DALLAS IS A CITY OF some 50 ice cream flavors. It did not reach this pinnacle without a struggle.
In 1969, an entire seminar of the North Texas Youth in Service to Christ was disrupted when the host hotel inadvertently offered brandied peach ice cream as the final banquet dessert. Since it was too late to change the dessert, an enterprising chef simply changed the menu. Brandied peach became peachy-keen, and still another ice cream flavor was born.

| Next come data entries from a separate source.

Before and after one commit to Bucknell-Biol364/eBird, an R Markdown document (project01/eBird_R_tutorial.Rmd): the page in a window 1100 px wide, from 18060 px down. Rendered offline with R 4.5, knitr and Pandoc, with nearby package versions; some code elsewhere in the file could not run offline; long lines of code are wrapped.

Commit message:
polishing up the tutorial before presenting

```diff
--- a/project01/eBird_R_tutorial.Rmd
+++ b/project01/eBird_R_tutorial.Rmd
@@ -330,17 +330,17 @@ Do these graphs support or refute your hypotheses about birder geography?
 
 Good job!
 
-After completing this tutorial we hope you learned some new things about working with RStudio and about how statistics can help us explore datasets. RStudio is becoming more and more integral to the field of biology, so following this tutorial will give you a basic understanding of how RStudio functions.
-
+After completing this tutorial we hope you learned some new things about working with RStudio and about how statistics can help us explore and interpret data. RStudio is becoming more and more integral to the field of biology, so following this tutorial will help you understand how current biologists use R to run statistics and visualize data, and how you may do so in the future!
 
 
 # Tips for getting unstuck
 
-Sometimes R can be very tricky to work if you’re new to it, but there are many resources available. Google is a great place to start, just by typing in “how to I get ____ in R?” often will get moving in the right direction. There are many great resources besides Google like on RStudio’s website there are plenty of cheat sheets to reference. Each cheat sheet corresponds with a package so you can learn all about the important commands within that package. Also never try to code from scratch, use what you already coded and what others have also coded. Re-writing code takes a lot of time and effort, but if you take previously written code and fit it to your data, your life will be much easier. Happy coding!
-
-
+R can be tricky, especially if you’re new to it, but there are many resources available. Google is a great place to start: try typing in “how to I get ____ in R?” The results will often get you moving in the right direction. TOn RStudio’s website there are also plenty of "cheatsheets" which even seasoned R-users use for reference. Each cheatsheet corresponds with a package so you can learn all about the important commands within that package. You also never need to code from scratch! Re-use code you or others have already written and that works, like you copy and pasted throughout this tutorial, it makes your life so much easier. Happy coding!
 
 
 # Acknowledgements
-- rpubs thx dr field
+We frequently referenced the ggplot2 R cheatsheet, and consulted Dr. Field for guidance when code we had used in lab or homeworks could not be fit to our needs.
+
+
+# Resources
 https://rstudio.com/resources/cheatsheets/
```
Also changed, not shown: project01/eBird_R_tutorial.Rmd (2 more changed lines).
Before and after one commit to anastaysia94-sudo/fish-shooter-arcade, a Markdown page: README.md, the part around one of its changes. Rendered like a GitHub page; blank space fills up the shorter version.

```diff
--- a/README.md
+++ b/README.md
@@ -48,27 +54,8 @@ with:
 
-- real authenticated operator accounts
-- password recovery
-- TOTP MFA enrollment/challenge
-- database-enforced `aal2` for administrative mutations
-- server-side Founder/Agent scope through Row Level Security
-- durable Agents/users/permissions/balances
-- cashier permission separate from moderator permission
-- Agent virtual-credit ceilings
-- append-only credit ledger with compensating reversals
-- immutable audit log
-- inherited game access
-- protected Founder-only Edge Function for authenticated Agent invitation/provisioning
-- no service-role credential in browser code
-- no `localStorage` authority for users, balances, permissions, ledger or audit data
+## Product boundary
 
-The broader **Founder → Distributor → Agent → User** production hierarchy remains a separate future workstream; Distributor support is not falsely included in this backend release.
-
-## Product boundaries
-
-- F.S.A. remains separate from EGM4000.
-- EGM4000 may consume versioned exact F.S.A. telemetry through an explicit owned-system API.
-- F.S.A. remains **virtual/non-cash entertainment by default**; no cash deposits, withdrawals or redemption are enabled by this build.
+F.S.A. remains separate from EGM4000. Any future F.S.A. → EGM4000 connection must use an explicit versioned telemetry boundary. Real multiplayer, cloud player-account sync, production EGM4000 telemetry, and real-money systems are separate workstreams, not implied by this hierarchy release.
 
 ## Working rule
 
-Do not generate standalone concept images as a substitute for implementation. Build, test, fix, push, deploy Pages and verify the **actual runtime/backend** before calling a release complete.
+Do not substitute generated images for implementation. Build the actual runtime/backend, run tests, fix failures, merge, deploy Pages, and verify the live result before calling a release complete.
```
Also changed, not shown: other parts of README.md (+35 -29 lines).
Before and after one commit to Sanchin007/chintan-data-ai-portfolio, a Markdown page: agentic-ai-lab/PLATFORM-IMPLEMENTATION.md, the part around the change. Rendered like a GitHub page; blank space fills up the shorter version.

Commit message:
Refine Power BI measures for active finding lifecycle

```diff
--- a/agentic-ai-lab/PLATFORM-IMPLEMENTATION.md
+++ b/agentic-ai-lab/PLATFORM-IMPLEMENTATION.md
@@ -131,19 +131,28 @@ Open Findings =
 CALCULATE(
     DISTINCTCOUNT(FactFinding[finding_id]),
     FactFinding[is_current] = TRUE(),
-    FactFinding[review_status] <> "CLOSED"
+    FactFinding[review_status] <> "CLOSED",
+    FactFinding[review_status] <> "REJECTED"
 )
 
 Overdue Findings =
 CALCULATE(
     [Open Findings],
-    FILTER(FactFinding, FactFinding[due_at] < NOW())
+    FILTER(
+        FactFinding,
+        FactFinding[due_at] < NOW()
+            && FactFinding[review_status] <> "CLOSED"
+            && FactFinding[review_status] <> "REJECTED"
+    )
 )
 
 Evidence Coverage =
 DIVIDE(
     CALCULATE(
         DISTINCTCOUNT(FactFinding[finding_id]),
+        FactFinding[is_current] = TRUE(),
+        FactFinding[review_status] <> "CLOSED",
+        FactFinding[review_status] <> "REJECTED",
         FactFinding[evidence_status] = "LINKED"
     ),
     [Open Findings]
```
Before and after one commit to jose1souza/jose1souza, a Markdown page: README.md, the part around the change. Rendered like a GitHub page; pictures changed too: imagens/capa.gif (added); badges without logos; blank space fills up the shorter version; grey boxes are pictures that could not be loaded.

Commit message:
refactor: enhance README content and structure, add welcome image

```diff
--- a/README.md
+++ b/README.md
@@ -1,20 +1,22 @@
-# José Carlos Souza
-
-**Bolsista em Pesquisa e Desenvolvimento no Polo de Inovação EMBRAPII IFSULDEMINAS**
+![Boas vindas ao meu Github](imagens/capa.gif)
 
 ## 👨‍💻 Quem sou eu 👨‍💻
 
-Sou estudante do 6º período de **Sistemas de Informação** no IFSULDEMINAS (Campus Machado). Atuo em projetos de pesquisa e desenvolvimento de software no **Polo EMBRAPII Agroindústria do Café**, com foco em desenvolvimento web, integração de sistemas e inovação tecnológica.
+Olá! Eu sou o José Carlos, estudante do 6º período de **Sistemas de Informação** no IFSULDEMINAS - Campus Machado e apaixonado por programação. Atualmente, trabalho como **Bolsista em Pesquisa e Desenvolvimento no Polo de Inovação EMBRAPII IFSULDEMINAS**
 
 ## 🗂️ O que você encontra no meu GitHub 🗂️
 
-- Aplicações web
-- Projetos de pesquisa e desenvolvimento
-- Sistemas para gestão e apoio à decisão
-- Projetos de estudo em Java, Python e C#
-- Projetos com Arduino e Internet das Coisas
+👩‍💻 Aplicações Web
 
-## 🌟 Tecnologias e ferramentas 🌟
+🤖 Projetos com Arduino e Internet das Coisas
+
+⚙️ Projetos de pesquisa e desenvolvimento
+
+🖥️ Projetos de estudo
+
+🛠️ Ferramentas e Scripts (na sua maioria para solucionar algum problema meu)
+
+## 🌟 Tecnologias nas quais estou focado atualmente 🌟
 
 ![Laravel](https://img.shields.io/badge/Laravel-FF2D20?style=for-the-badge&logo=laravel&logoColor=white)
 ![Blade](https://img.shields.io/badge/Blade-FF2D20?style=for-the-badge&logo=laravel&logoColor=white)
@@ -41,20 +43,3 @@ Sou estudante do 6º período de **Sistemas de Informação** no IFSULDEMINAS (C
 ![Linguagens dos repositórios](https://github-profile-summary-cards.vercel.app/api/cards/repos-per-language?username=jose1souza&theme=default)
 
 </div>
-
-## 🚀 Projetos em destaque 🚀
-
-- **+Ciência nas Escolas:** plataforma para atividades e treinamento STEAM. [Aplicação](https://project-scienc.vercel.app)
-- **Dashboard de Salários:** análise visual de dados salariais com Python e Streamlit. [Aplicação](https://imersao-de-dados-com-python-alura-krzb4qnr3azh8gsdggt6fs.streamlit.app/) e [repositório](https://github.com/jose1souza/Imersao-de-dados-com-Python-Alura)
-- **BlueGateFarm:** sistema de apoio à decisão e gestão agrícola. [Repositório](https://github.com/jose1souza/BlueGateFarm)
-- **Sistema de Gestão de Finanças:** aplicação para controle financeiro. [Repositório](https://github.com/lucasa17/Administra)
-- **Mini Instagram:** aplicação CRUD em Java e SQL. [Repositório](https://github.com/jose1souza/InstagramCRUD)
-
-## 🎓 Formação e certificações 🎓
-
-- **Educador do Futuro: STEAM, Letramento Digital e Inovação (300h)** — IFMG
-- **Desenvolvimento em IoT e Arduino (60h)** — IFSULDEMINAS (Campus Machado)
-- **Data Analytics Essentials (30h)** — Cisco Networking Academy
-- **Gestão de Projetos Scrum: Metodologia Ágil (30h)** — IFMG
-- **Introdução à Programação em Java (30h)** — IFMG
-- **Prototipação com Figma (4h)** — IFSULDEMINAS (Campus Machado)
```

When Baskin-Robbins decided to start calling its ice cream sandwiches “chilly burgers” no one dreamed it could cause anything but polite chuckles. Then one day, a customer asked for one “with cheese, please.” And pictures became a very necessary part of the “chilly burger” advertisement.
These are the kinds of pitfalls that unsophisticated ice cream consumers must face at every turn. After all, there was a time when Dallas was practically limited to two ice cream stores. And their offerings weren’t much more complicated than the traditional chocolate-vanilla-strawberry stuff. Folks on the east bank of the Trinity headed to Ashburn’s for an occasional scoop while the people in Oak Cliff were lapping up the cones Polar Bear offered.
Then, sometime in the mid 1960’s the Great Ice Cream Revolution took over the city. The first sign that the campaign had been launched was the opening of a Baskin-Robbins store. It marked the end of the easy ice cream choice.
Grown men have been known to collapse when faced with such an array of choices as bittersweet chocolate, chocolate divinity, German chocolate, double fudge, chocolate ripple, chocolate eclair, here comes the fudge, mint chocolate, rocky road, Swiss chocolate, chocolate almond, chocolate sundae, chocolate chip, and chocolate banana cake.
Many then give up and meekly ask for plain chocolate. Some become so panicked they can only mutter: strawberry.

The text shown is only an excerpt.